The lilacs are finally in bloom. When my husband and I built our house, my beloved grandmother gave me a little lilac bush, its lavender blossoms trimmed in white. She’s gone now, and I see that her gift was two-fold. I have a perennial reminder of my Mema, but I also have that scent.
Oh, that scent.
One enchanted breath, and I’m whisked to my childhood yard with its maple and pine and black-walnut canopy. I feel the sweet spring breeze on my face as I race to that giant lilac bush with its ancient blooms that envelop the old quonset hut, which I’d claimed as my own. I hear the rain soft on its roof as I settle in with a book and a blanket. I hear my mother’s voice calling me in for an afternoon snack. I see my father on the front porch, where he waits to share his iced tea with me and teach me opposites.
They say we can never go back, and that may be true. But if, even for the length of a breath, all my thoughts and senses exist in 1980…then I say I’ve achieved time travel.

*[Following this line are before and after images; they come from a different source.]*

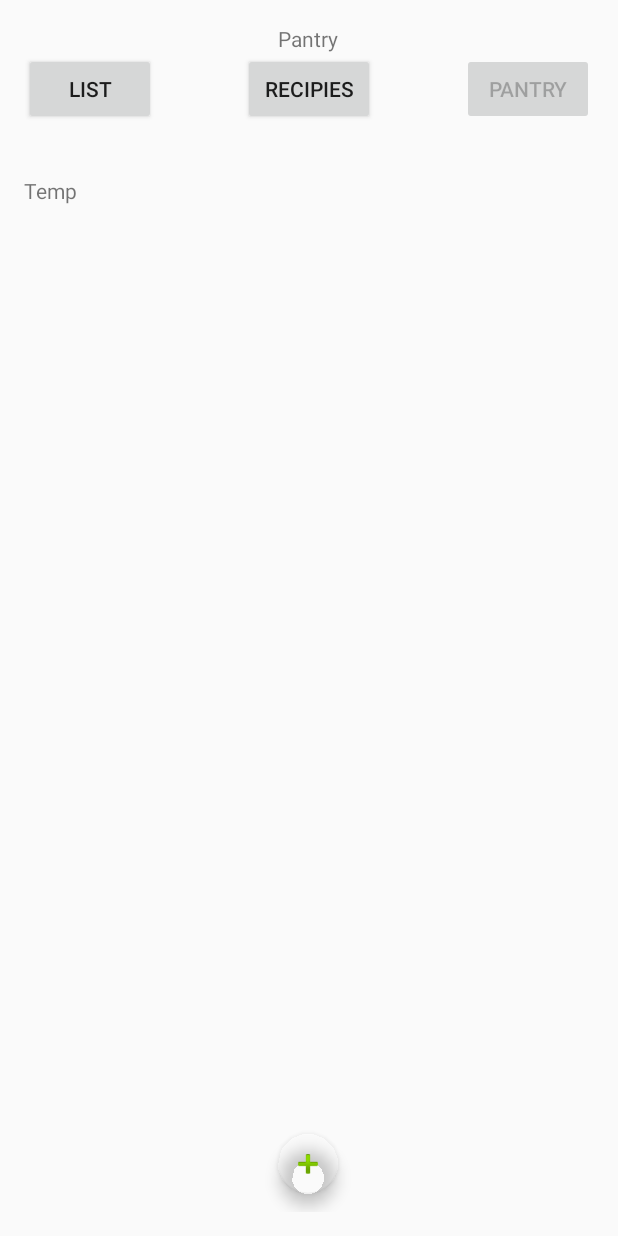
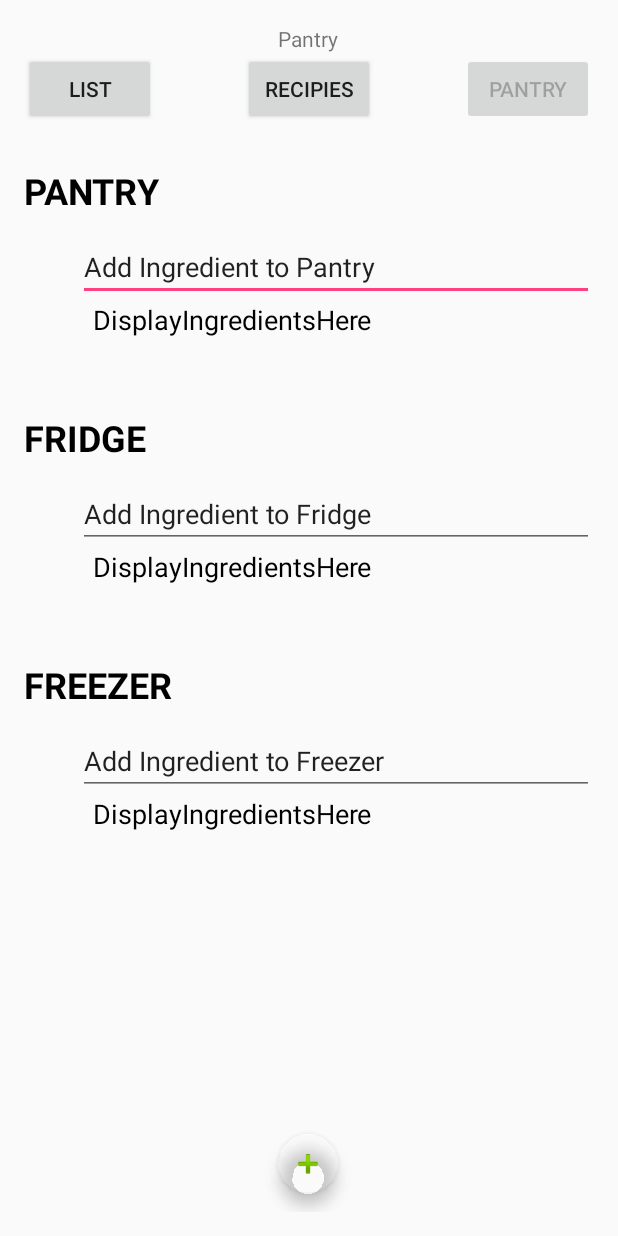
Before and after one commit to pdorton/Pantry-Alchemy, an Android app: the Tab2Pantry screen opened directly, with no data from a screen before it, on a phone screen of 412 x 824 dp. Run offline under Robolectric (Android 15) with nearby library versions, the phone set to English and light mode, and no system bars.

Commit message:
Adds Layout to Pantry Tab

```diff
--- a/PantryAlchemy/app/src/main/java/com/thealchemists/pantryalchemy/Tab2Pantry.java
+++ b/PantryAlchemy/app/src/main/java/com/thealchemists/pantryalchemy/Tab2Pantry.java
@@ -55,18 +55,18 @@ public class Tab2Pantry extends Activity implements AdapterView.OnItemSelectedLi
         //debug
         //Log.i("checking", "all ingredients there if there are " +ingredientList.size() );
 
-
-        FloatingActionButton addToPantry = (FloatingActionButton) findViewById(R.id.pantryAddIngredientButton);
-        final Spinner pantryIngredientListSpinner = (Spinner) findViewById(R.id.ingredientAdderSpinner);
-
-        //TODO:DATABASE: NEED TO PUT CODE HERE TO INSERT ALL THE INGREDIENTS FROM THE SQL CALL
-
-
-        ArrayAdapter<String> dataAdapter = new ArrayAdapter<String>(this, android.R.layout.simple_spinner_item, ingredientList);
-
-        final EditText pantryIngredientList = (EditText) findViewById(R.id.pantryIngredientDisplay);
-        dataAdapter.setDropDownViewResource(android.R.layout.simple_spinner_dropdown_item);
-        pantryIngredientListSpinner.setAdapter(dataAdapter);
+//
+//        FloatingActionButton addToPantry = (FloatingActionButton) findViewById(R.id.pantryAddIngredientButton);
+//        final Spinner pantryIngredientListSpinner = (Spinner) findViewById(R.id.ingredientAdderSpinner);
+//
+//        //TODO:DATABASE: NEED TO PUT CODE HERE TO INSERT ALL THE INGREDIENTS FROM THE SQL CALL
+//
+//
+//        ArrayAdapter<String> dataAdapter = new ArrayAdapter<String>(this, android.R.layout.simple_spinner_item, ingredientList);
+//
+//        final EditText pantryIngredientList = (EditText) findViewById(R.id.pantryIngredientDisplay);
+//        dataAdapter.setDropDownViewResource(android.R.layout.simple_spinner_dropdown_item);
+//        pantryIngredientListSpinner.setAdapter(dataAdapter);
 
 
         /*pantryIngredientListSpinner.setOnItemClickListener(new AdapterView.OnItemClickListener() {
@@ -77,16 +77,16 @@ public class Tab2Pantry extends Activity implements AdapterView.OnItemSelectedLi
                 pantryIngredientList.append(ingredientToAddToPantry);
             }
         });*/
-
-        addToPantry.setOnClickListener(new View.OnClickListener() {
-            @Override
-            public void onClick(View v) {
-
-
-                pantryIngredientListSpinner.setVisibility(View.VISIBLE);
-
-            }
-        });
+//
+//        addToPantry.setOnClickListener(new View.OnClickListener() {
+//            @Override
+//            public void onClick(View v) {
+//
+//
+//                pantryIngredientListSpinner.setVisibility(View.VISIBLE);
+//
+//            }
+//        });
 
 
 
--- a/PantryAlchemy/app/src/main/res/layout/tab1list.xml
+++ b/PantryAlchemy/app/src/main/res/layout/tab1list.xml
@@ -24,6 +24,7 @@
         android:layout_alignParentLeft="true"
         android:layout_alignParentStart="true"
         android:layout_alignParentTop="true"
+        android:elevation="0dp"
         android:enabled="false"
         android:text="List" />
 
--- a/PantryAlchemy/app/src/main/res/layout/tab2pantry.xml
+++ b/PantryAlchemy/app/src/main/res/layout/tab2pantry.xml
@@ -60,24 +60,141 @@
 
         />
 
-    <Spinner
-        android:id="@+id/ingredientAdderSpinner"
+    <TextView
+        android:id="@+id/pantryCategoryHeaderPantry"
         android:layout_width="match_parent"
         android:layout_height="wrap_content"
-        android:layout_above="@+id/pantryAddIngredientButton"
-        android:layout_marginBottom="85dp"
-        android:visibility="invisible"
+        android:layout_alignParentEnd="true"
         android:layout_alignParentLeft="true"
-        android:layout_alignParentStart="true" />
+        android:layout_alignParentRight="true"
+        android:layout_alignParentStart="true"
+        android:layout_below="@+id/pantryListButton"
+        android:layout_marginTop="27dp"
+        android:contentDescription="Category Header for Pantry"
+        android:text="PANTRY"
+        android:textAlignment="viewStart"
+        android:textColor="@android:color/black"
+        android:textSize="24sp"
+        android:textStyle="bold"
+        tools:text="PANTRY" />
 
     <TextView
-        android:id="@+id/pantryIngredientDisplay"
+        android:id="@+id/pantryCategoryHeaderFridge"
         android:layout_width="match_parent"
-        android:layout_height="match_parent"
-        android:layout_below="@+id/pantryRecipesButton"
-        android:layout_centerHorizontal="true"
-        android:layout_marginTop="34dp"
-        android:text="Temp"
-        android:visibility="visible" />
+        android:layout_height="wrap_content"
+        android:layout_alignParentLeft="true"
+        android:layout_alignParentStart="true"
+        android:layout_below="@+id/pantryIngredientDisplayPantry"
+        android:layout_marginTop="50dp"
+        android:contentDescription="Category Header for Fridge Ingredients"
+        android:text="FRIDGE"
+        android:textColor="@android:color/black"
+        android:textSize="24sp"
+        android:textStyle="bold"
+        tools:text="FRIDGE" />
+
+    <TextView
+        android:id="@+id/pantryCategoryHeaderFreezer"
+        android:layout_width="match_parent"
+        android:layout_height="wrap_content"
+        android:layout_alignParentLeft="true"
+        android:layout_alignParentStart="true"
+        android:layout_below="@+id/pantryIngredientDisplayFridge"
+        android:layout_marginTop="50dp"
+        android:contentDescription="Category Header for Fridge Ingredients"
+        android:text="FREEZER"
+        android:textColor="@android:color/black"
+        android:textSize="24sp"
+        android:textStyle="bold"
+        tools:text="FREEZER" />
+
+    <EditText
+        android:id="@+id/pantryInsertIngredientPantry"
+        android:layout_width="wrap_content"
+        android:layout_height="wrap_content"
+        android:layout_alignParentEnd="true"
+        android:layout_alignParentLeft="true"
+        android:layout_alignParentRight="true"
+        android:layout_alignParentStart="true"
+        android:layout_below="@+id/pantryCategoryHeaderPantry"
+        android:layout_marginLeft="36dp"
+        android:layout_marginStart="36dp"
+        android:layout_marginTop="12dp"
+        android:contentDescription="Field for ingredient insertion"
+        android:ems="10"
+        android:hint="Insert New Pantry Ingredient"
+        android:inputType="text"
+        android:singleLine="true"
+        android:text="Add Ingredient to Pantry"
+        tools:text="Add Ingredient to Pantry" />
+
+    <TextView
+        android:id="@+id/pantryIngredientDisplayPantry"
+        android:layout_width="wrap_content"
+        android:layout_height="wrap_content"
+        android:layout_alignLeft="@+id/pantryInsertIngredientPantry"
+        android:layout_alignStart="@+id/pantryInsertIngredientPantry"
+        android:layout_below="@+id/pantryInsertIngredientPantry"
+        android:layout_marginLeft="10dp"
+        android:layout_marginStart="10dp"
+        android:contentDescription="Displays Ingredients in Pantry"
+        android:text="DisplayIngredientsHere"
+        android:textAlignment="viewStart"
+        android:textColor="@android:color/black"
+        android:textSize="18sp"
+        tools:text="DisplayIngredientsHere" />
+
+    <EditText
+        android:id="@+id/editText2"
+        android:layout_width="match_parent"
+        android:layout_height="wrap_content"
+        android:layout_alignLeft="@+id/pantryInsertIngredientPantry"
+        android:layout_alignStart="@+id/pantryInsertIngredientPantry"
+        android:layout_below="@+id/pantryCategoryHeaderFridge"
+        android:layout_marginTop="12dp"
+        android:contentDescription="Field for ingredient insertion"
+        android:ems="10"
+        android:inputType="text"
+        android:text="Add Ingredient to Fridge"
+        tools:text="Add Ingredient to Fridge" />
+
+    <TextView
+        android:id="@+id/pantryIngredientDisplayFridge"
+        android:layout_width="wrap_content"
+        android:layout_height="wrap_content"
+        android:contentDescription="DisplayIngredientsHere"
+        android:text="DisplayIngredientsHere"
+        android:textColor="@android:color/black"
+        android:textSize="18sp"
+        tools:text="DisplayIngredientsHere"
+        android:layout_below="@+id/editText2"
+        android:layout_alignLeft="@+id/pantryIngredientDisplayFreezer"
+        android:layout_alignStart="@+id/pantryIngredientDisplayFreezer" />
+
+    <EditText
+        android:id="@+id/editText4"
+        android:layout_width="match_parent"
+        android:layout_height="wrap_content"
+        android:layout_alignLeft="@+id/editText2"
+        android:layout_alignStart="@+id/editText2"
+        android:layout_below="@+id/pantryCategoryHeaderFreezer"
+        android:layout_marginTop="12dp"
+        android:contentDescription="Field for ingredient insertion"
+        android:ems="10"
+        android:inputType="text"
+        android:text="Add Ingredient to Freezer"
+        tools:text="Add Ingredient to Freezer" />
+
+    <TextView
+        android:id="@+id/pantryIngredientDisplayFreezer"
+        android:layout_width="match_parent"
+        android:layout_height="wrap_content"
+        android:text="DisplayIngredientsHere"
+        android:textColor="@android:color/black"
+        android:textSize="18sp"
+        tools:text="DisplayIngredientsHere"
+        android:layout_below="@+id/editText4"
+        android:layout_alignLeft="@+id/pantryIngredientDisplayPantry"
+        android:layout_alignStart="@+id/pantryIngredientDisplayPantry" />
 
 </RelativeLayout>
```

I cherish my childhood memories, but as I approach middle-age I realize that even the dearest ones begin to fade to shades of gold. I find solace in the knowledge that, if (God willing) I make it to ninety like Mema and my mind grows tired, all I’ll need is a lilac.